Winter Survivors - Part 1
Posted on Thursday January 23, 2020
As the days of winter continue on, we humans sip our favourite hot beverages, turn up thermostats or add another log on the fire, and huddle down wishing for an early spring.
Hopefully, you have ventured out to enjoy the season, and taken in the marvels of the winter survival at its best! Some of the most intriguing winter survival tactics are right here in the back yards, and woodlands of the Ottawa Valley.
Think for instance about one of the most common birds in our area, the Black-capped Chickadee. These little balls of fluff weigh little more than a few paper-clips, yet they survive the harshest of weather.
Chickadees, like most of our winter birds, grow additional feathers after the summer moult, allowing them to trap warm air close to their bodies when the feathers are fluffed.
Researchers have found that Chickadees eat just about anything they can find during winter including dormant insects and their eggs, berries, seeds, and the fat of animals killed by predators. They also have excellent memory for finding food that they cached earlier in the fall. No wonder our birdseed and suet feeders are little backyard airports!

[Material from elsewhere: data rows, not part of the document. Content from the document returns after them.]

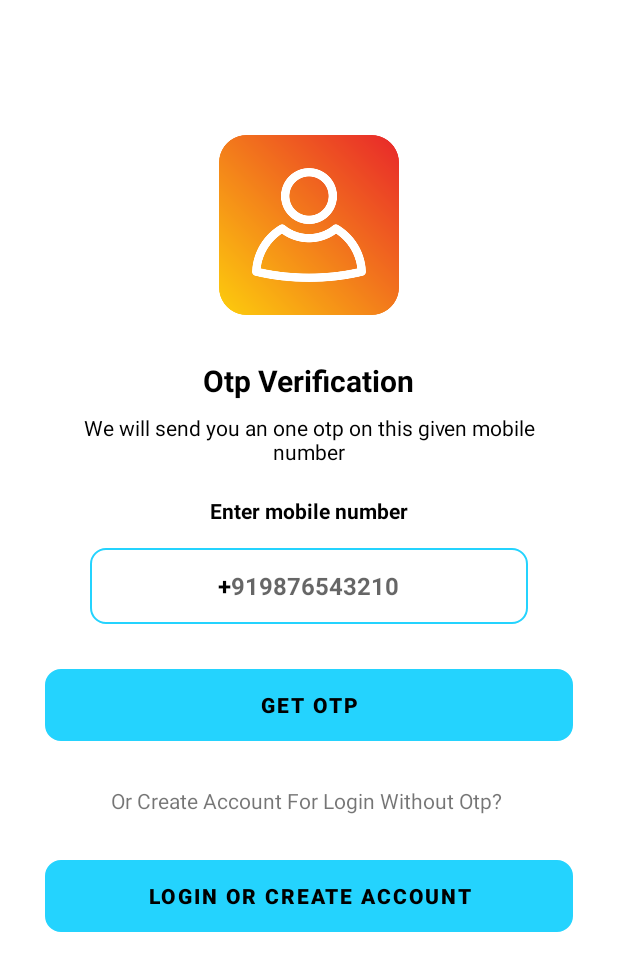
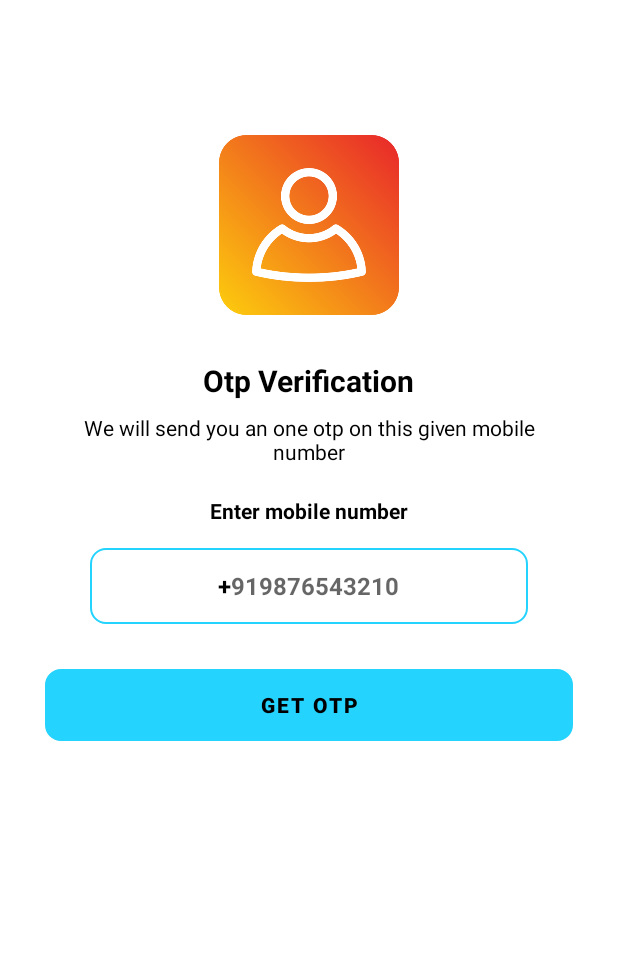
Before and after one commit to Shubhamkalamkar/Notes-android-app, an Android app: the EnterMobileNumber screen opened directly, with no data from a screen before it, on a phone screen of 412 x 824 dp. Shown: the top 971 px of the screen. Run offline under Robolectric (Android 15) with nearby library versions, the phone set to English and light mode, and no system bars; our stand-ins replace Firebase (no records; nobody signed in at launch, a user with empty details on screens opened directly).

Commit message:
new features

```diff
--- a/app/build.gradle
+++ b/app/build.gradle
@@ -10,8 +10,8 @@ android {
         applicationId "com.shubham.notebook"
         minSdk 21
         targetSdk 32
-        versionCode 1
-        versionName "1.0"
+        versionCode 2
+        versionName "1.1"
 
         testInstrumentationRunner "androidx.test.runner.AndroidJUnitRunner"
     }
@@ -41,4 +41,5 @@ dependencies {
     testImplementation 'junit:junit:4.13.2'
     androidTestImplementation 'androidx.test.ext:junit:1.1.3'
     androidTestImplementation 'androidx.test.espresso:espresso-core:3.4.0'
+    implementation 'com.hbb20:ccp:2.5.0'
 }
--- a/app/src/main/java/com/shubham/notebook/CreateAccountActivity.java
+++ b/app/src/main/java/com/shubham/notebook/CreateAccountActivity.java
@@ -63,7 +63,7 @@ public class CreateAccountActivity extends AppCompatActivity {
                 changeInProgress(false);
                 if (task.isSuccessful()){
                     //account created
-                    utility.showToast(CreateAccountActivity.this,"Succesful, check email");
+                    utility.showToast(CreateAccountActivity.this,"Succesful, check your email and verify email");
                     firebaseAuth.getCurrentUser().sendEmailVerification();
                     firebaseAuth.signOut();
                     finish();
--- a/app/src/main/java/com/shubham/notebook/EnterMobileNumber.java
+++ b/app/src/main/java/com/shubham/notebook/EnterMobileNumber.java
@@ -20,7 +20,8 @@ import java.util.concurrent.TimeUnit;
 public class EnterMobileNumber extends AppCompatActivity {
 
     EditText enterNumber,countryCode;
-    Button getOtpButton, loginLinkBtn;
+    Button getOtpButton;
+//    Button loginLinkBtn;
     ProgressBar enterMobileProgressBar;
 
     @Override
@@ -32,16 +33,17 @@ public class EnterMobileNumber extends AppCompatActivity {
         enterNumber = findViewById(R.id.mobile_number);
         getOtpButton = findViewById(R.id.enter_mobile_btn);
         enterMobileProgressBar = findViewById(R.id.progress_bar_sending_otp);
-        loginLinkBtn = findViewById(R.id.login_link_btn);
+//        loginLinkBtn = findViewById(R.id.login_link_btn);
 
 
-        loginLinkBtn.setOnClickListener(new View.OnClickListener() {
-            @Override
-            public void onClick(View view) {
-                Intent intent = new Intent(getApplicationContext(),LoginActivity.class);
-                startActivity(intent);
-            }
-        });
+//        loginLinkBtn.setOnClickListener(new View.OnClickListener() {
+//            @Override
+//            public void onClick(View view) {
+//                Intent intent = new Intent(getApplicationContext(),LoginActivity.class);
+//                startActivity(intent);
+//                finish();
+//            }
+//        });
 
         getOtpButton.setOnClickListener(new View.OnClickListener() {
             @Override
@@ -82,6 +84,7 @@ public class EnterMobileNumber extends AppCompatActivity {
                                             intent.putExtra("mobile", enterNumber.getText().toString());
                                             intent.putExtra("backendotp", backendotp);
                                             startActivity(intent);
+                                            finish();
                                         }
                                     }
                             );
--- a/app/src/main/java/com/shubham/notebook/VerifyOtp.java
+++ b/app/src/main/java/com/shubham/notebook/VerifyOtp.java
@@ -84,6 +84,7 @@ public class VerifyOtp extends AppCompatActivity {
                                     // finish activity like finish()
                                     intent.setFlags(Intent.FLAG_ACTIVITY_NEW_TASK|Intent.FLAG_ACTIVITY_CLEAR_TASK);
                                     startActivity(intent);
+                                    finish();
                                 }else {
                                     utility.showToast(VerifyOtp.this,"Enter Correct OTP");
                                 }
--- a/app/src/main/res/layout/activity_enter_mobile_number.xml
+++ b/app/src/main/res/layout/activity_enter_mobile_number.xml
@@ -134,30 +134,30 @@
 
         </FrameLayout>
 
-        <LinearLayout
-            android:layout_width="match_parent"
-            android:layout_height="wrap_content"
-            android:layout_below="@id/form_layout"
-            android:orientation="horizontal"
-            android:gravity="center">
+<!--        <LinearLayout-->
+<!--            android:layout_width="match_parent"-->
+<!--            android:layout_height="wrap_content"-->
+<!--            android:layout_below="@id/form_layout"-->
+<!--            android:orientation="horizontal"-->
+<!--            android:gravity="center">-->
 
-            <TextView
-                android:layout_width="wrap_content"
-                android:layout_height="wrap_content"
-                android:text="Or Create Account For Login Without Otp? "/>
+<!--            <TextView-->
+<!--                android:layout_width="wrap_content"-->
+<!--                android:layout_height="wrap_content"-->
+<!--                android:text="Or Create Account For Login Without Otp? "/>-->
 
 
-        </LinearLayout>
-        <Button
-            android:layout_width="match_parent"
-            android:layout_height="wrap_content"
-            android:id="@+id/login_link_btn"
-            android:text="Login Or Create Account"
-            android:layout_margin="30dp"
-            android:textColor="@color/black"
-            android:textStyle="bold"
-            android:background="@drawable/rounded_corner"
-            />
+<!--        </LinearLayout>-->
+<!--        <Button-->
+<!--            android:layout_width="match_parent"-->
+<!--            android:layout_height="wrap_content"-->
+<!--            android:id="@+id/login_link_btn"-->
+<!--            android:text="Login Or Create Account"-->
+<!--            android:layout_margin="30dp"-->
+<!--            android:textColor="@color/black"-->
+<!--            android:textStyle="bold"-->
+<!--            android:background="@drawable/rounded_corner"-->
+<!--            />-->
 
     </LinearLayout>
 
--- a/app/src/main/res/layout/activity_main.xml
+++ b/app/src/main/res/layout/activity_main.xml
@@ -19,13 +19,13 @@
         android:id="@+id/title_bar_layout">
 
         <TextView
+            android:id="@+id/title"
             android:layout_width="wrap_content"
             android:layout_height="wrap_content"
-            android:id="@+id/title"
             android:text="Notes"
+            android:textColor="@color/white"
             android:textSize="32sp"
-            android:textColor="@color/white"
-            android:textStyle="bold"/>
+            android:textStyle="bold" />
 
         <ImageView
             android:id="@+id/menu_btn"
```
Also changed, not shown: app/src/main/java/com/shubham/notebook/LoginActivity.java (+13 -4 lines), app/src/main/java/com/shubham/notebook/SplashActivity.java (+20 -5 lines), 3 other files.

A single Chickadee needs to eat the caloric value of 250 sunflower seeds per day, in order to survive a cold winter night.
At sunset a Chickadee retreats to its roost cavity, chosen in a nearby tree. As night-time temperatures drop, it enters a state of “controlled hypothermia” called torpor, during which it lowers its body temperature and slows its breathing and heart rates. This allows the bird to slow its metabolism thus using less of those daytime calories. Yet, daylight will bring it from its roost 10 per cent lighter than when it went in the night before, to start the feeding frenzy again.
Venture outside this week and see these Winter Survivors for yourself, and stay-tuned for more “Stories from the Field”.